Aarto starts on Thursday, but demerit points delayed by another year

New traffic laws will be implemented in a phased approach, says Fikile Mbalula

01 July 2021 - 14:57
The Aarto phased rollout, intended to stem the carnage on SA’s roads, will take place over 12 months starting on July 1 2021.
The Aarto phased rollout, intended to stem the carnage on SA’s roads, will take place over 12 months starting on July 1 2021.
Image: Reuters

The much-awaited new Administrative Adjudication of Road Traffic Offences Act (Aarto) will be rolled out nationally in a phased approach from Thursday, but the licence demerit points system has been further delayed by a year.

Transport minister Fikile Mbalula said on Thursday that the act will be introduced in four phases, culminating in the coming online of the Points Demerit System (PDS) on July 1 2022.

Traffic violations are currently handled as criminal offences, but the Aarto Amendment Act passed in 2019 decriminalises most traffic violations and seeks to deal with them via an administrative rather than criminal process.

Old traffic fines incurred under the Criminal Procedures Act will have to be paid, and there is no “clean slate” for previous offenders with the introduction of Aarto.

In a country that sees around 14,000 road deaths a year, the PDS aims to penalise repeat driving offenders through a points demerit system.

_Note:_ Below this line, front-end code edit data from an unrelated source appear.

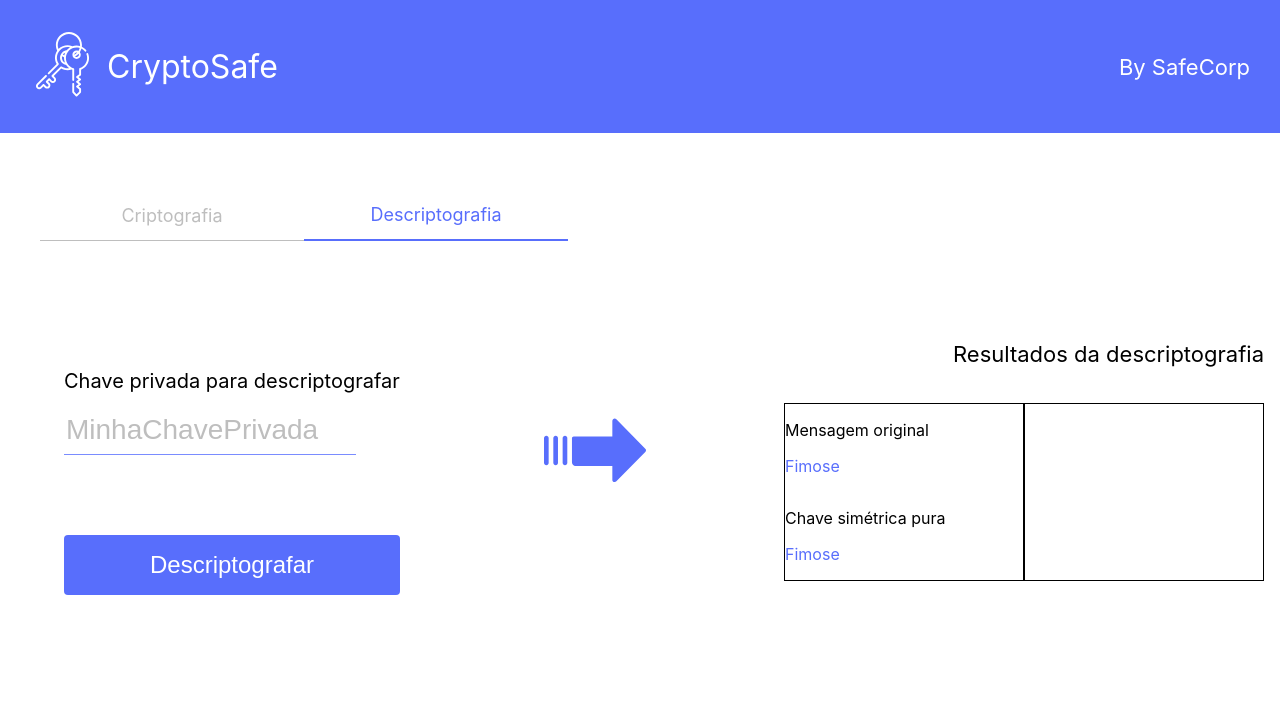
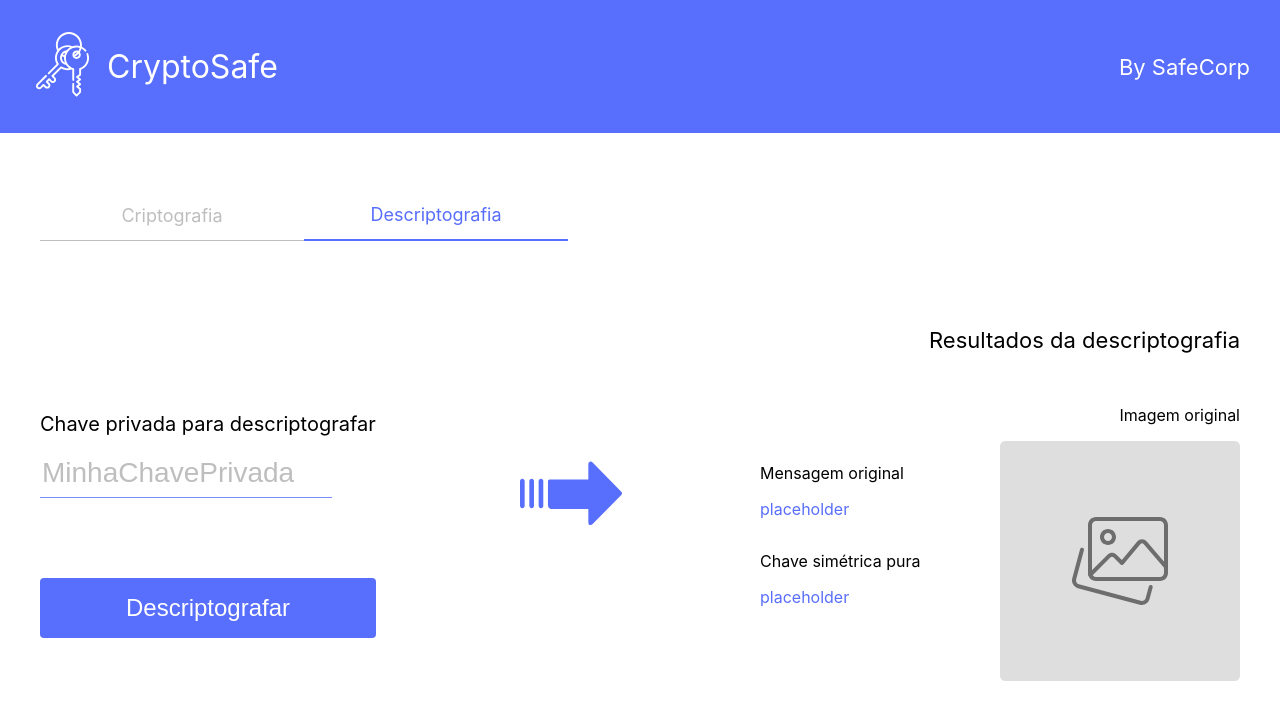
Before and after one commit to LucasRohr/criptografia, a React (Create React App) app: page / in a window 1280 px wide. Both pictures are taken after a click on the label "Descriptografia". Shown: the top 720 px of the page. Built offline with nearby package versions, Linux system fonts and the light colour scheme.

Commit message:
decrypt layout

```diff
--- /dev/null
+++ b/src/icons/shapes/image-placeholder.icon.jsx
@@ -0,0 +1,24 @@
+import React from 'react'
+import { IconContainer } from '../icon-container.component'
+
+export const ImagePlaceholderIcon = IconContainer(
+  <svg width="180" height="180" viewBox="0 0 180 180" fill="none" xmlns="http://www.w3.org/2000/svg">
+    <rect width="180" height="180" rx="4" fill="#DEDEDE" />
+    <path
+      d="M106.357 122.999C105.853 122.999 105.337 122.936 104.827 122.801L58.4386 110.378C55.2586 109.502 53.3626 106.208 54.1966 103.028L60.0496 81.2122C60.2656 80.4112 61.0876 79.9462 61.8856 80.1502C62.6866 80.3632 63.1606 81.1882 62.9476 81.9862L57.0976 103.796C56.6806 105.386 57.6346 107.042 59.2276 107.483L105.598 119.9C107.191 120.32 108.835 119.372 109.249 117.788L111.592 109.106C111.808 108.305 112.63 107.828 113.431 108.047C114.232 108.263 114.703 109.088 114.49 109.886L112.15 118.556C111.445 121.226 109.015 122.999 106.357 122.999Z"
+      fill="#6D6D6D"
+    />
+    <path
+      d="M119.998 105H71.9984C68.6894 105 65.9984 102.309 65.9984 98.9999V63C65.9984 59.691 68.6894 57 71.9984 57H119.998C123.307 57 125.998 59.691 125.998 63V98.9999C125.998 102.309 123.307 105 119.998 105ZM71.9984 60C70.3454 60 68.9984 61.347 68.9984 63V98.9999C68.9984 100.653 70.3454 102 71.9984 102H119.998C121.651 102 122.998 100.653 122.998 98.9999V63C122.998 61.347 121.651 60 119.998 60H71.9984Z"
+      fill="#6D6D6D"
+    />
+    <path
+      d="M80.9979 77.9997C77.6889 77.9997 74.9979 75.3087 74.9979 71.9997C74.9979 68.6908 77.6889 65.9998 80.9979 65.9998C84.3069 65.9998 86.9979 68.6908 86.9979 71.9997C86.9979 75.3087 84.3069 77.9997 80.9979 77.9997ZM80.9979 68.9998C79.3449 68.9998 77.9979 70.3467 77.9979 71.9997C77.9979 73.6527 79.3449 74.9997 80.9979 74.9997C82.6509 74.9997 83.9979 73.6527 83.9979 71.9997C83.9979 70.3467 82.6509 68.9998 80.9979 68.9998Z"
+      fill="#6D6D6D"
+    />
+    <path
+      d="M67.708 101.789C67.324 101.789 66.94 101.642 66.646 101.351C66.061 100.766 66.061 99.8154 66.646 99.2304L80.8149 85.0615C82.5129 83.3635 85.4799 83.3635 87.1779 85.0615L91.3959 89.2794L103.072 75.2695C103.921 74.2525 105.169 73.6615 106.498 73.6495H106.531C107.845 73.6495 109.09 74.2195 109.948 75.2185L125.638 93.5244C126.178 94.1514 126.106 95.0994 125.476 95.6394C124.849 96.1794 123.904 96.1104 123.361 95.4774L107.671 77.1715C107.38 76.8355 106.978 76.6495 106.531 76.6495C106.219 76.6225 105.67 76.8385 105.379 77.1895L92.6499 92.4624C92.3799 92.7864 91.9869 92.9814 91.5639 92.9994C91.1379 93.0294 90.7329 92.8614 90.4359 92.5614L85.0569 87.1824C84.4899 86.6184 83.5029 86.6184 82.9359 87.1824L68.767 101.351C68.476 101.642 68.092 101.789 67.708 101.789Z"
+      fill="#6D6D6D"
+    />
+  </svg>
+)
--- a/src/icons/shapes/index.js
+++ b/src/icons/shapes/index.js
@@ -1,3 +1,4 @@
 export { ImageIcon } from './image.icon'
 export { KeysIcon } from './keys.icon'
 export { ArrowIcon } from './arrow.icon'
+export { ImagePlaceholderIcon } from './image-placeholder.icon'
--- a/src/pages/main/components/decrypt-content/decrypt-content.component.jsx
+++ b/src/pages/main/components/decrypt-content/decrypt-content.component.jsx
@@ -1,7 +1,8 @@
 import React, { useState } from 'react'
 import { Button, Input } from '../../../../components'
-import { ArrowIcon } from '../../../../icons'
+import { ArrowIcon, ImagePlaceholderIcon } from '../../../../icons'
 import { Result } from '../molecules/result/result.component'
+
 
 import './decrypt-content.style.scss'
 
@@ -26,15 +27,14 @@ const DecryptContent = () => {
 
         <div className="decrypt-content-display-results">
           <div className="decrypt-content-display-results-left">
-            <Result title="Mensagem original">Fimose</Result>
-            <Result title="Chave simétrica pura">Fimose</Result>
+            <Result title="Mensagem original">placeholder</Result>
+            <Result title="Chave simétrica pura">placeholder</Result>
           </div>
           <div className="decrypt-content-display-results-right">
-
+            <p>Imagem original</p>
+            <ImagePlaceholderIcon/>
           </div>
         </div>
-
-        <div className="decrypt-content-display-right"></div>
       </div>
     </div>
   )
--- a/src/pages/main/components/decrypt-content/decrypt-content.style.scss
+++ b/src/pages/main/components/decrypt-content/decrypt-content.style.scss
@@ -1,7 +1,6 @@
 .decrypt-content-container {
     width: 100%;
     display: flex;
-    padding: 0 24px;
     margin-top: 50px;
     justify-content: center;
     align-items: center;
@@ -38,16 +37,27 @@
       & > .decrypt-content-display-results {
         width: 100%;
         display: flex;
+        align-items: center;
 
         & > div {
           flex: 1;
-          border: 1px solid black
         }
 
         & > .decrypt-content-display-results-left {
           display: flex;
           flex-direction: column;
         }
+
+        & > .decrypt-content-display-results-right {
+          display: flex;
+          flex-direction: column;
+          align-items: flex-end;
+
+          & > div, svg {
+            width: 100%;
+            height: auto;
+          }
+        }
       }
     }
   }
```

Drivers will start with 0 points and be allowed to drive until they reach a maximum 15 points.

A driver who collects more than 15 points will have their driver’s licence suspended for up to three months. Three suspensions will result in a licence being cancelled. The driver will then have to retake the learner’s licence and driving tests.

Mbalula said the first phase of the rollout from July 1 to September 30 2021 is intended to increase the footprint of the Road Traffic Infringement Agency (RTIA) nationally to be closer to the public, through seven Aarto service outlets and online services such as the Aarto website and the Aarto mobile application.

These service outlets will allow the public to exercise their Aarto elective options, especially those in rural communities. Issuing authorities in all provinces will be in a position to facilitate access to the elective options and give the public the ability to pay for their infringements anywhere in the country.

This phase will be accompanied by aggressive public awareness and education campaigns to ensure all road users are empowered with Aarto education in a language they understand.

The second phase from October 1 to December 31 2021 will see 77 local and metropolitan municipalities coming online with the Aarto process.

The adjudication process and appeals tribunal will be set in motion to help infringers resolve their traffic infringements with ease without burdening the courts of law. If an alleged infringer is not in agreement with the adjudication results, they can approach the independent appeals tribunal as a recourse in the administrative justice process.

This will reduce the burden on the courts and decriminalise traffic infringements, save for offences that will be dealt with by the courts, said Mbalula.

This will be adopted to ensure a seamless transition, further enhanced with the coming online of another 18 Aarto service outlets with intensified public awareness and education campaigns.

The third phase of the rollout will run from January 1 to June 30 2022 and will be characterised by the coming on board of the remaining 144 local municipal areas.

The fourth phase will wrap up the entire implementation of Aarto from July 1 2022 when the PDS and driver rehabilitation programmes will be introduced.

“By the time we reach this milestone, there will be no excuse among our road users that they do not understand the implications and consequences of the Aarto process,” said Mbalula.

“Considering the significant impact the points demerit system will have on the public, it is critical intensive public awareness and education campaigns are intensified to ensure every road user in the country understands the implications of the suspension and cancellation of licences due to non-compliant behaviour with road traffic laws,” he said.

“We must be mindful that Aarto is being introduced to save lives, and if you are compliant with all road traffic laws you have nothing to worry about. SA has to remain true to the commitments made to the UN Decade of Action for Road Safety 2021—2030. We have made a commitment to arresting the carnage on our roads and committed to reimagine our approach to road safety and making sure our people arrive alive when using our roads.”

Road users will be able to view and query their fines on the www.aarto.gov.za website or Aarto mobile app, where they can nominate the driver of the vehicle, apply for representation, apply for a revocation of an enforcement order, or arrange to pay their fines in instalments up to a period of six months.

There has been opposition to Aarto from the Automobile Association (AA) and the Organisation Undoing Tax Abuse (Outa), with the latter filing a high court application against the Aarto Act, asking for it to be declared unconstitutional.

The organisation said government should not have proceeded the nationwide rollout on July 1 until the constitutional challenge has been heard on October 18 and 19 2021.

Like the AA, Outa has been an outspoken critic of the act and believes Aarto will not achieve its objectives of improving road safety and reducing fatalities.

“Aarto was rolled out in Gauteng 10 years ago and failed spectacularly. Statistics do not support the claim it will lead to a reduction in fatalities on roads,” said Outa.


subscribe